Delis emerged in Salt Lake City in 1947 with the Grove Market (still run by the same family), and in 1955 with the Lu Dornbush Delicatessen. Lu was a real character, making his own Jewish food from scratch, and his deli was wildly popular for 23 years. There was also Caneperi’s, Max’s, Van Komen’s, Mariannes’s, Cardona’s, the Scandinavian Shop and the 7th Street Deli, all now gone. In 1952, Ray Kroc opened the first McDonald’s and that forever changed the way Americans eat. Not for the better, I might add, and this made it difficult for owner operators. But 1971 saw the addition of Siegfried’s to Salt Lake City, and since then many new delis have popped up. Over the last 10 years or so, there has been a resurgence of sorts, as many of us demand traditionally made wholesome food. We even have makers of artisan meats right here in SLC. So if you want really good food passed down through generations, seek out some of these current family-owned Utah delicatessens, and treat yourselves to the fare loved by your parents, grandparents and ancestors. But beware…it can be very addictive!

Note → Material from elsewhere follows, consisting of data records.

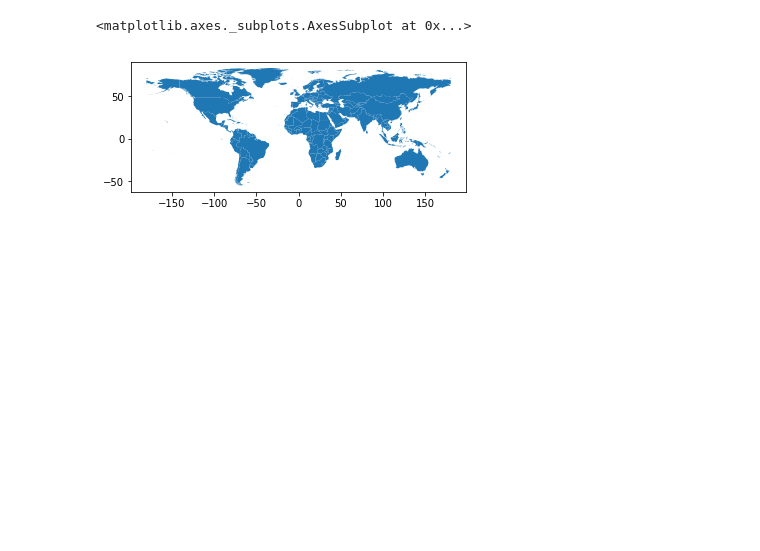
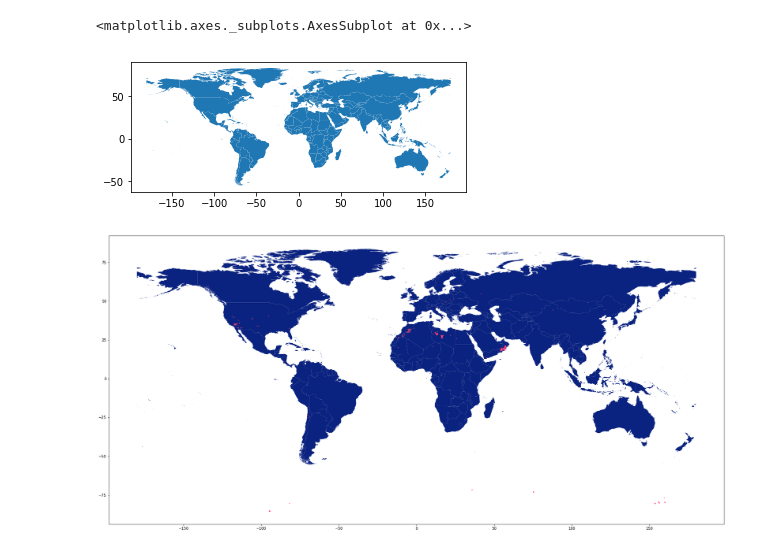
Before and after one commit to QED0711/nasa-meteorite-analysis, a Jupyter notebook: geo_plotting.ipynb, the cells around one changed output. Saved outputs shown, nothing was run; the diff lists cells and outputs as text; code cells hidden in the pictures; blank space fills up the shorter version.

Commit message:
working plot years

```diff
--- a/geo_plotting.ipynb
+++ b/geo_plotting.ipynb
@@ -43,3 +43,6 @@ df.head()
 | 2 | Abee | 6 | Valid | EH4 | 107000.0 | Fell | 1952.0 | 54.21667 | -113.00000 | (54.21667, -113.0) | ... |
 | 3 | Acapulco | 10 | Valid | Acapulcoite | 1914.0 | Fell | 1976.0 | 16.88333 | -99.90000 | (16.88333, -99.9) | ... |
 | 4 | Achiras | 370 | Valid | L6 | 780.0 | Fell | 1902.0 | -33.16667 | -64.95000 | (-33.16667, -64.95) | ... |
+# %%
+df.sort_values(by=['year'], axis = 0, inplace = True)
+df.head(10)
@@ -45,0 +61,10 @@ df.head()
+# %%
+def to_int(x):
+    try:
+        return int(x)
+    except:
+        return 0
+
+df.year = df.year.apply(to_int)
+df.year.astype("int64", inplace=True)
+type(df.year[0])
@@ -59,9 +97,28 @@ earth.plot()
 # %%
 # Plotting to see one meteor landing location:
 # make earth the base figure
-fig, ax = plt.subplots(1, figsize=(30,20))
-base = earth.plot(ax=ax, color='#0B2380',)
-
-# plotting the ISS position over the eart with navy
-geo_ISS.plot(ax=base, marker="*", markersize=10, cmap = 'jet');
-fig.savefig('ISS path')
+# fig, ax = plt.subplots(1, figsize=(30,20))
+# base = earth.plot(ax=ax, color='#0B2380',)
+# %%
+# Function to plot one year
+# geo_ISS.plot(ax=base, marker="*", markersize=10, color='#FF4179');
+# fig.savefig('ISS path')
+
+def plot_year(df, year_list, column_name_year = 'year', base_axis = base):
+    """Given a base figure will plot one years worth of locations
+
+        Keyword arguments:
+        base_figure -- the axis of a figure and subplot, will be a plot of a shapely object. This is the base that all the years will be plotted on
+        df -- pass in the geo data frame with a column that has years and a corrospointing coordinates Shapely Point objects (long, lat) to plot
+        year -- enter a year as int
+        column_name_year -- enter the column name of the year column
+
+    """
+    df_year = df[df[column_name_year] == year]
+    df_year.plot(ax=base_axis, marker=".", markersize=5,  color='#FF4179')
+# %%
+fig, ax = plt.subplots(1, figsize=(30,20))
+base = earth.plot(ax=ax, color='#0B2380')
+plot_year(geo_final, 2000, base_axis = base)
+# %% [output]
+[figure, added]
```
Also changed, not shown: parts of 6 cells of this notebook.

Salt Lake Artisan Meat Producers
- Colosimo Sausage – 155 W Malvern, So Salt Lake
- Creminelli Fine Meats – Online orders only at www.creminelli.
- Frody’s Salt & Smoke Artisan Meats – 155 W 2625 South, Suite B
Salt Lake Delicatessens
- 9th South Delicatessen (East Coast) – Randy Harmsen – 931 E 900 South
- Caputo’s (Italian)– Tony/Matt Caputo – Various locations
- Cucina Deli (Gourmet Foods) – Dean Pierose – 1026 2nd Ave
- Debbie’s Deli (Great Sandwiches)– Debbie and Buzz Child – 2646 S 700 East
- Europa Café & Deli (Russian)– Galina Gnatyuk – 788 E 3300 South
- European Tastees (Russian) – Ruzan Mnoyan – 4700 900 East, #51
- Feldman’s Deli (Jewish)–Janet & Michael Feldman – 2005 E 2700 South
- Granato’s (Italian)– Frank/Sam Granato – Various locations
- Grove Market (Classic Utah)– (Pete) Jim Savas Family – 1906 S Main St
- Robin’s Nest (Gourmet Sandwiches) Robin Paluso, 311 S Main St, SLC
- Joni’s Deli (Great Sandwiches)– Joni Sorenson – 52 1700 South
- Mediterranean Market & Deli (Italian/Greek)– Annette Ravarino – 3942 S State St
- Old Dutch Store (Dutch)– Adrian & Elsje Groos – 2696 Highland Dr
- Petrone’s Pazzo Vita Deli (Italian) – Frank Petrone – 4546 S Atherton Dr, Taylorsville
- Siegfried’s Deli (Bavarian) – Siegfried Meyer – founder 1971 – 20 200 South